Bill Callahan, Woke on a Whaleheart

Current Texas resident Bill Callahan has been releasing lo-fi Americana under the moniker Smog for going on 18 years through local label Drag City, and developed quite a following doing it too. But with Woke on a Whaleheart, out this Tuesday, Callhan has chosen a different moniker: his own. No doubt it's freeing, in some sense, to finally name yourself as the originator of your art, though of course greater transparency does offer greater exposure to criticism. Callahan, however, is no stranger to self-criticism and doubt and Woke on a Whaleheart pulls no punches, staying true to the earnest, pointed stories he has recorded for years.

Musically, the album is what we have come to expect: simple progressions repeated to the breaking point, all smothered in Callahan's delicious croon. Like hearing Luna's Dean Wareham and Lambchop's Kurt Wagner chat over danish and a coffee, Callahan's sing-songy baritone moves from monotone hinting at melody to moments of on-key notability, pushing almost every song toward the five minute mark. The bar room stomp of single "Diamond Dancer" is a good example of Callahan's preferred song structure. Slightly up-beat drums keep the song moving while another background rhythm, here alternating between jangly guitar and a bouncing bass line, repeat consistently, with only a short choral change. With a slightly strained melody, Callahan immortalizes a woman alone on the dance floor for reasons known only to her, and tells us that she has danced so hard "she danced herself into a diamond." Another track that drills itself into your head is "Sycamore," where Callahan teases a vocal hook out of a drawn out melody based on the song's title. Bright reverb drenches the involved guitar picking that drives the song and, no doubt, The Clientele are smiling somewhere because of it. "Night," while clocking in at a short 3 minutes for Callahan, builds beautifully on a simple descending piano progression, adding sweet strings near the close to realize what is no doubt one of Callahan's best lullabies. The politically correct "A Man Needs a Woman or a Man to be a Man" takes a Johnny Cash-like song structure as the foundation for a meditation on love through an ode to fireworks. It sounds hokey, but Callahan's deep voice pulls it off. But even his voice can't save the call and response Pentecostal congregation inspiration behind "The Wheel," which sounds like a joke continually missing its punch line, or the grating melody and constant piano banging of "Day" which can best be described as unbearable.

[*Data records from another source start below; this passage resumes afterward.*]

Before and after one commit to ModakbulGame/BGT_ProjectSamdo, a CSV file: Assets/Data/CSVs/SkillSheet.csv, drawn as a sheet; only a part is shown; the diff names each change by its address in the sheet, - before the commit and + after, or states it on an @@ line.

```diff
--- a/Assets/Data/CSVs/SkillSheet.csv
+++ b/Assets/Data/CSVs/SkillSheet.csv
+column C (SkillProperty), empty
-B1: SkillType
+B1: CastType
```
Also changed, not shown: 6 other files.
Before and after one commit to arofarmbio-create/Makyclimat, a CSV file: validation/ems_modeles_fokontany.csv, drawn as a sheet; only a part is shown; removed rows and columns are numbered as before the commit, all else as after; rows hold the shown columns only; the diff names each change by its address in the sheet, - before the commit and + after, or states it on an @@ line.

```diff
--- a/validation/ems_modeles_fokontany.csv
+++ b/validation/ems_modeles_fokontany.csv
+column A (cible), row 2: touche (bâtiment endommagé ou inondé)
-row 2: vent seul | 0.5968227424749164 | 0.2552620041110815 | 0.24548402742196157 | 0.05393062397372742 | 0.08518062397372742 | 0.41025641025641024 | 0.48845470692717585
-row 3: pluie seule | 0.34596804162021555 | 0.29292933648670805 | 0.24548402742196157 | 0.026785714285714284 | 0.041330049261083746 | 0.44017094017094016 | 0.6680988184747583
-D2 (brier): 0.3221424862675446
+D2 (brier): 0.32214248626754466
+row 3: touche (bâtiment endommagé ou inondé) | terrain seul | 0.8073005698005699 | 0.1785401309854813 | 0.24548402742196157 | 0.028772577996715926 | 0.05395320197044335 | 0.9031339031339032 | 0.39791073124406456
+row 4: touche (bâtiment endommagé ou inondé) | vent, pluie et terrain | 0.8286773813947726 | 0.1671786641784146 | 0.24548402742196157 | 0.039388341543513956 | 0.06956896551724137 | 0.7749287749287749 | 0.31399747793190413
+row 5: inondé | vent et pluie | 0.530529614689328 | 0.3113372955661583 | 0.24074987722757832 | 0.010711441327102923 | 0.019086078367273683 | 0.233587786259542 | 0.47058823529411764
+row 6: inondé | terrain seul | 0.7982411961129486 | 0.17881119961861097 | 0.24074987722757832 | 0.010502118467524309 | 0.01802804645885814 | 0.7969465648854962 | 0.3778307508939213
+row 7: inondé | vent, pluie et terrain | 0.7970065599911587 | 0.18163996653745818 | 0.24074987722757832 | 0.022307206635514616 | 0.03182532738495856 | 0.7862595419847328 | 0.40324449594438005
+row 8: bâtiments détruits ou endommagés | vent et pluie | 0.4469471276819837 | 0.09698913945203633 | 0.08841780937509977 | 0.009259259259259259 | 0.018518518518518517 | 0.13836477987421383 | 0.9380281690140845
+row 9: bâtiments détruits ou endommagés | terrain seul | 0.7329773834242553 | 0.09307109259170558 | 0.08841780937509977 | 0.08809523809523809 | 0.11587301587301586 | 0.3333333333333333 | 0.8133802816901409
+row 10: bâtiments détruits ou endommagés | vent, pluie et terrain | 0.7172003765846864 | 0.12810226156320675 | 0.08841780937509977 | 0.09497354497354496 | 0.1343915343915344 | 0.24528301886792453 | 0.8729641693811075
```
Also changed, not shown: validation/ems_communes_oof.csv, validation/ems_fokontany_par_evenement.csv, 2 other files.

While the album as a whole certainly isn't Callahan's best release to date, it's hardly a throw away either. Much like Callahan's exhortation in "From the Rivers to the Ocean," where he encourages the listener to "have faith in wordless knowledge," the best reaction to Woke on a Whaleheart is one of expectant trust - if you know the formula, you won't be disappointed.

[mp3] Sycamore - Bill Callahan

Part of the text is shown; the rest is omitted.